- [WORK INSTRUCTIONS]
Every entry is to be returned as it stands, apart from the pictures.

- [RAW DATA]

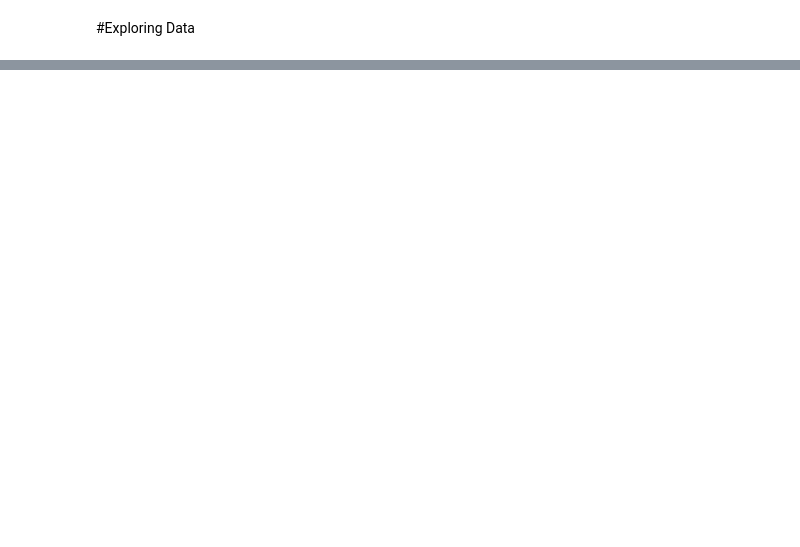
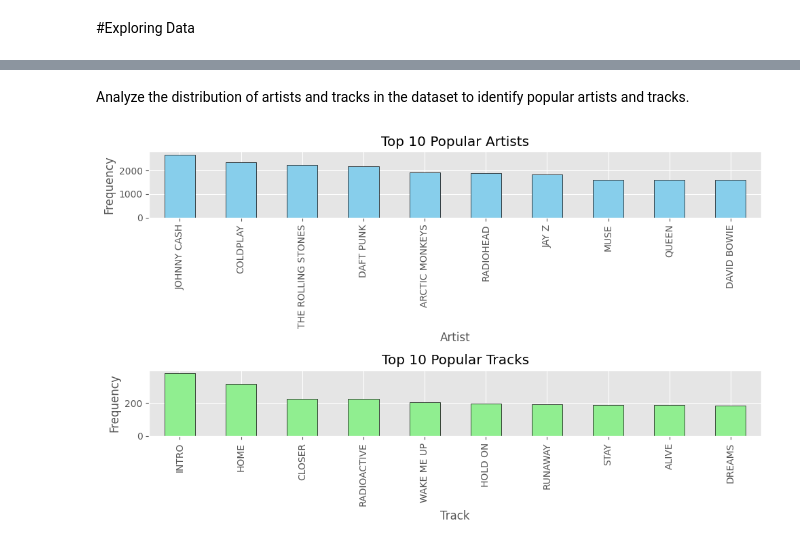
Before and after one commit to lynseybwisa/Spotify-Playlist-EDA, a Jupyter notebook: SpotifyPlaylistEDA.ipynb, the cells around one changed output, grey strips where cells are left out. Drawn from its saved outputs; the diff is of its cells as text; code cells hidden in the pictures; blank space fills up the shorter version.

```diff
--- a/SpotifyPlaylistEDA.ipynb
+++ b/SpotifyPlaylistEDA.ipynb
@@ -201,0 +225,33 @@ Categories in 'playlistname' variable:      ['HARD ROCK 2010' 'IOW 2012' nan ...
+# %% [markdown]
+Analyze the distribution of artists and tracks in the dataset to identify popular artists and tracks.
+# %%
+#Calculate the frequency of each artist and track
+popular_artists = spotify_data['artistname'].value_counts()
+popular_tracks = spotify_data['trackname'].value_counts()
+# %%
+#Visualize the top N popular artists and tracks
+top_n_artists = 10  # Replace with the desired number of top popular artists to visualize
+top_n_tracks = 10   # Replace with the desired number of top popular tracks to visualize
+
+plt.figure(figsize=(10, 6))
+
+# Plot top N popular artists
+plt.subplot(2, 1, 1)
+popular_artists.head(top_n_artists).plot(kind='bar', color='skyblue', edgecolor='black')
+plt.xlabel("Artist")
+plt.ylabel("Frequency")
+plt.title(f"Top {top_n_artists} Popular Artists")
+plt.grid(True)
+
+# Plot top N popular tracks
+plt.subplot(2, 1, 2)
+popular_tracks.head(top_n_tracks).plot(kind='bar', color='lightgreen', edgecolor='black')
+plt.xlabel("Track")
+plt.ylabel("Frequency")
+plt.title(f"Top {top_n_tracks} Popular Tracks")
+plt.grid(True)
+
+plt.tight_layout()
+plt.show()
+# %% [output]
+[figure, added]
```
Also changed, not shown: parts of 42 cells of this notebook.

- [RESPONSE BELOW]
Before and after one commit to lynseybwisa/Spotify-Playlist-EDA, a Jupyter notebook: SpotifyPlaylistEDA.ipynb, the cells around one changed output, grey strips where cells are left out. Drawn from its saved outputs; the diff is of its cells as text; code cells hidden in the pictures; blank space fills up the shorter version.

```diff
--- a/SpotifyPlaylistEDA.ipynb
+++ b/SpotifyPlaylistEDA.ipynb
@@ -201,0 +225,33 @@ Categories in 'playlistname' variable:      ['HARD ROCK 2010' 'IOW 2012' nan ...
+# %% [markdown]
+Analyze the distribution of artists and tracks in the dataset to identify popular artists and tracks.
+# %%
+#Calculate the frequency of each artist and track
+popular_artists = spotify_data['artistname'].value_counts()
+popular_tracks = spotify_data['trackname'].value_counts()
+# %%
+#Visualize the top N popular artists and tracks
+top_n_artists = 10  # Replace with the desired number of top popular artists to visualize
+top_n_tracks = 10   # Replace with the desired number of top popular tracks to visualize
+
+plt.figure(figsize=(10, 6))
+
+# Plot top N popular artists
+plt.subplot(2, 1, 1)
+popular_artists.head(top_n_artists).plot(kind='bar', color='skyblue', edgecolor='black')
+plt.xlabel("Artist")
+plt.ylabel("Frequency")
+plt.title(f"Top {top_n_artists} Popular Artists")
+plt.grid(True)
+
+# Plot top N popular tracks
+plt.subplot(2, 1, 2)
+popular_tracks.head(top_n_tracks).plot(kind='bar', color='lightgreen', edgecolor='black')
+plt.xlabel("Track")
+plt.ylabel("Frequency")
+plt.title(f"Top {top_n_tracks} Popular Tracks")
+plt.grid(True)
+
+plt.tight_layout()
+plt.show()
+# %% [output]
+[figure, added]
```
Also changed, not shown: parts of 42 cells of this notebook.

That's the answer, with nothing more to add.